Task to complete: The answer should be each line from the entries below that has the word "shown" in it.

Given data:

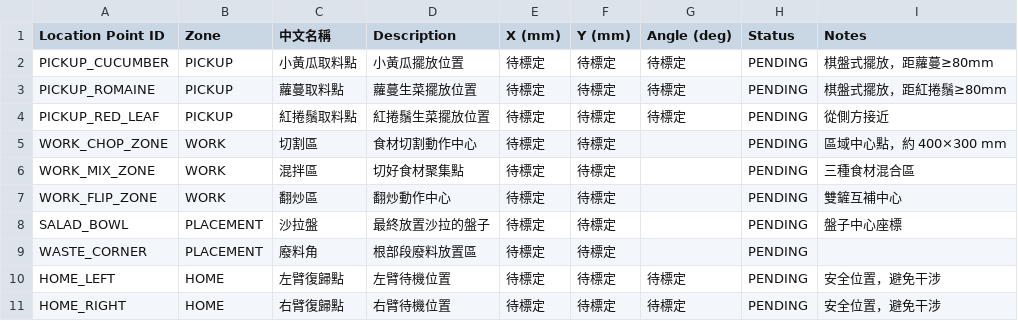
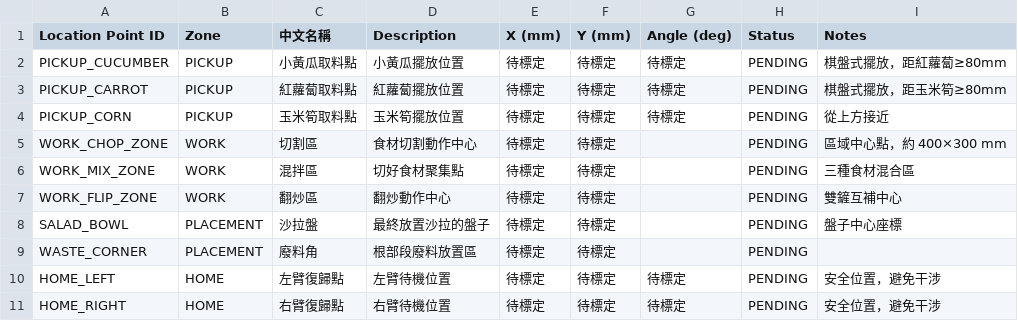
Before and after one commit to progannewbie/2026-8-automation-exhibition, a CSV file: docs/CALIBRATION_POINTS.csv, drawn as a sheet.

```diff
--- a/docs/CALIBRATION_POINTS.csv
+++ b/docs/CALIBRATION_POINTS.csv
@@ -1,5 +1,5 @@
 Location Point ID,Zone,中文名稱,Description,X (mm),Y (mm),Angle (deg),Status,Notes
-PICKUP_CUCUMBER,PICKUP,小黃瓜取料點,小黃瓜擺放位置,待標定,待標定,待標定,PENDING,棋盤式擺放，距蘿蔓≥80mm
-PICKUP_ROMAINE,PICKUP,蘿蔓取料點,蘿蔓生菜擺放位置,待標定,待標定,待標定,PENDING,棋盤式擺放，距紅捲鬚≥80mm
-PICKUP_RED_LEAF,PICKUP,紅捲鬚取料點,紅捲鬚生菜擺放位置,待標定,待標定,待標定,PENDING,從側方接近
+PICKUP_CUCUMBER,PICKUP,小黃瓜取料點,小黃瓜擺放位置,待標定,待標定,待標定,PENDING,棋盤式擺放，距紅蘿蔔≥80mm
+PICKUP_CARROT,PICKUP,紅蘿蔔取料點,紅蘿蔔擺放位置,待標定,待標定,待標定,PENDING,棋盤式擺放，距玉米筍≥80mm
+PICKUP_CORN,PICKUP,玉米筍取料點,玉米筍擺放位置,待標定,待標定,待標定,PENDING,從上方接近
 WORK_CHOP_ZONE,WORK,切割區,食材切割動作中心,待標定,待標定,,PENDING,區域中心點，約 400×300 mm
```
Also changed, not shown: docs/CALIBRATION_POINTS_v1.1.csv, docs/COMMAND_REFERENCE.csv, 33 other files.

* * *

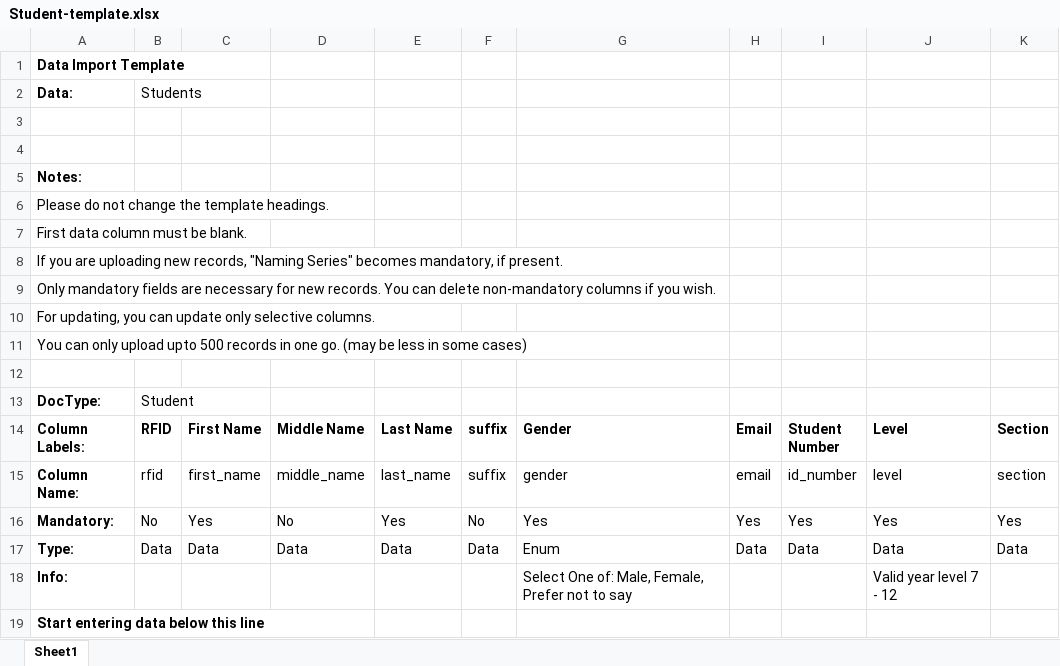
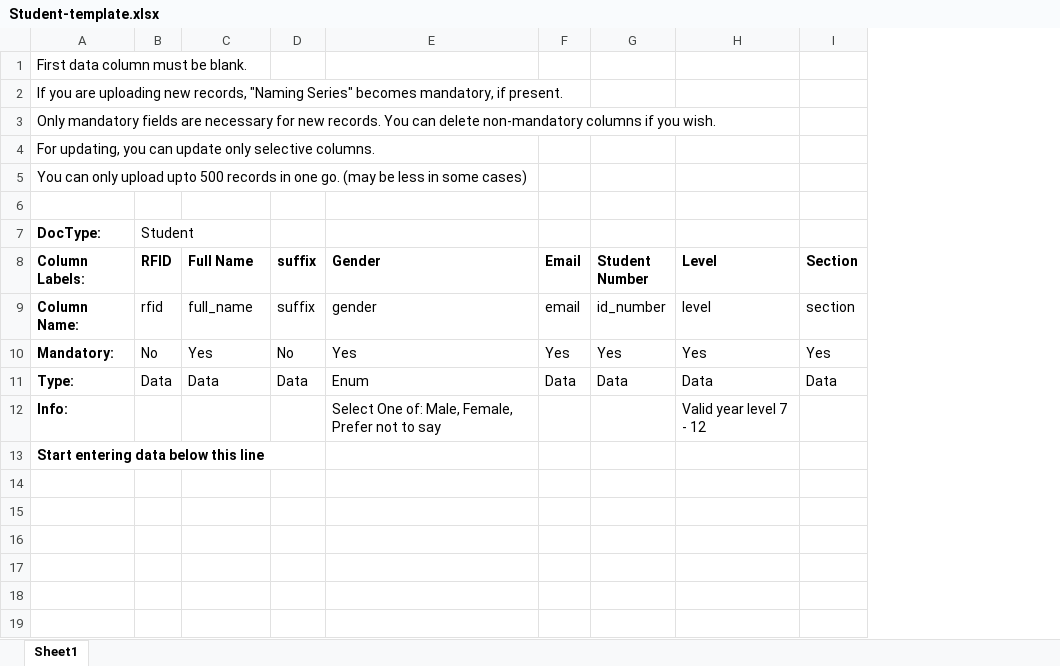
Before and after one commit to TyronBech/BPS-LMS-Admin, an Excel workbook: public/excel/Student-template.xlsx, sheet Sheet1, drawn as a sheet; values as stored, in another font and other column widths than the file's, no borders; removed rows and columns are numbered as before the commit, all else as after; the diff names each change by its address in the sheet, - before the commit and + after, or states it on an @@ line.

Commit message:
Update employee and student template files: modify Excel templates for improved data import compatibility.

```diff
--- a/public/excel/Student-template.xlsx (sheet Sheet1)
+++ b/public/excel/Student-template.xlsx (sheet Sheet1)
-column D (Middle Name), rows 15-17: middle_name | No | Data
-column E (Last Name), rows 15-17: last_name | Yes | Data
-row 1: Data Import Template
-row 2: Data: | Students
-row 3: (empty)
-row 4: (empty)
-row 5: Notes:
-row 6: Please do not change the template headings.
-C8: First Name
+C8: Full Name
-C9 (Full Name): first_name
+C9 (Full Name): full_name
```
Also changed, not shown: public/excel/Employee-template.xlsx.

--

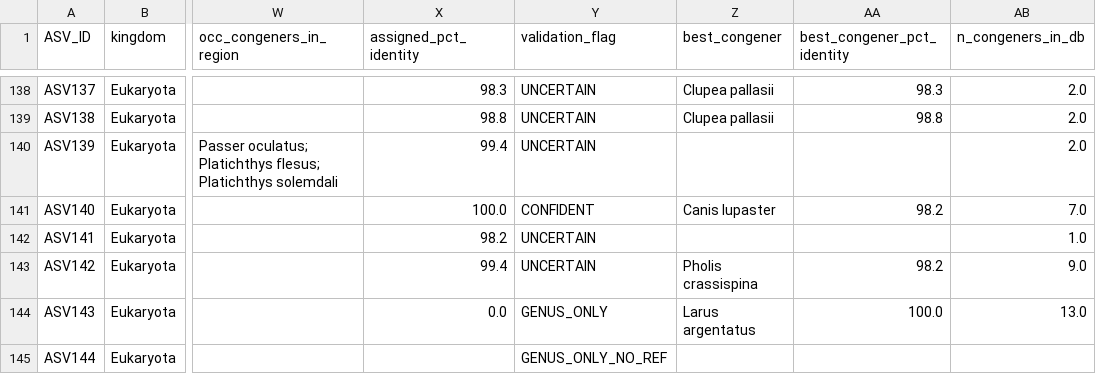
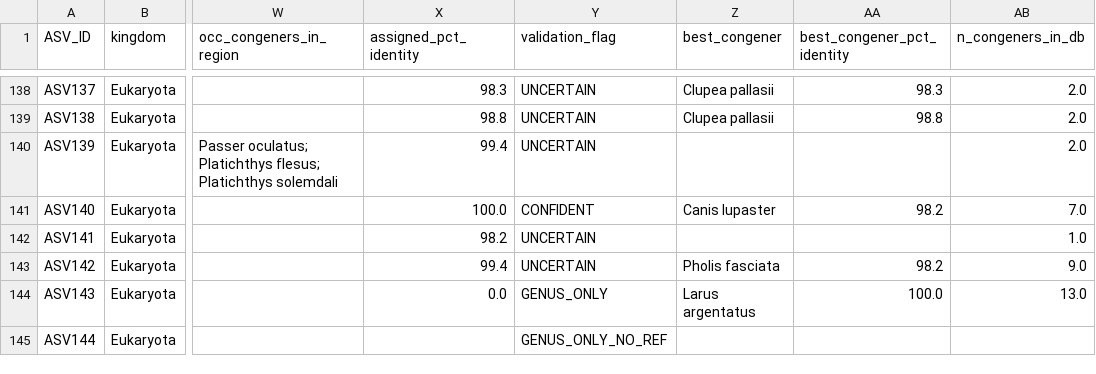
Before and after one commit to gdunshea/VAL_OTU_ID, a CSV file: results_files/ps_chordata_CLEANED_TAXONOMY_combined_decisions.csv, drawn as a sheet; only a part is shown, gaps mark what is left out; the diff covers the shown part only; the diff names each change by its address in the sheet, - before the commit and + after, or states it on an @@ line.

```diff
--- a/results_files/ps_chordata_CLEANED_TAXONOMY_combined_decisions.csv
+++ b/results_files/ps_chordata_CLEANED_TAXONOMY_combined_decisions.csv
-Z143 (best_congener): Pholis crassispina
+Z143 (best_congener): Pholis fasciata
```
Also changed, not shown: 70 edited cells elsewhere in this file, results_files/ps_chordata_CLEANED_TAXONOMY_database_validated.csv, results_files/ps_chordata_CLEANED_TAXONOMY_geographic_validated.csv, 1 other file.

Response below:
Also changed, not shown: docs/CALIBRATION_POINTS_v1.1.csv, docs/COMMAND_REFERENCE.csv, 33 other files.
Also changed, not shown: public/excel/Employee-template.xlsx.
Before and after one commit to gdunshea/VAL_OTU_ID, a CSV file: results_files/ps_chordata_CLEANED_TAXONOMY_combined_decisions.csv, drawn as a sheet; only a part is shown, gaps mark what is left out; the diff covers the shown part only; the diff names each change by its address in the sheet, - before the commit and + after, or states it on an @@ line.
Also changed, not shown: 70 edited cells elsewhere in this file, results_files/ps_chordata_CLEANED_TAXONOMY_database_validated.csv, results_files/ps_chordata_CLEANED_TAXONOMY_geographic_validated.csv, 1 other file.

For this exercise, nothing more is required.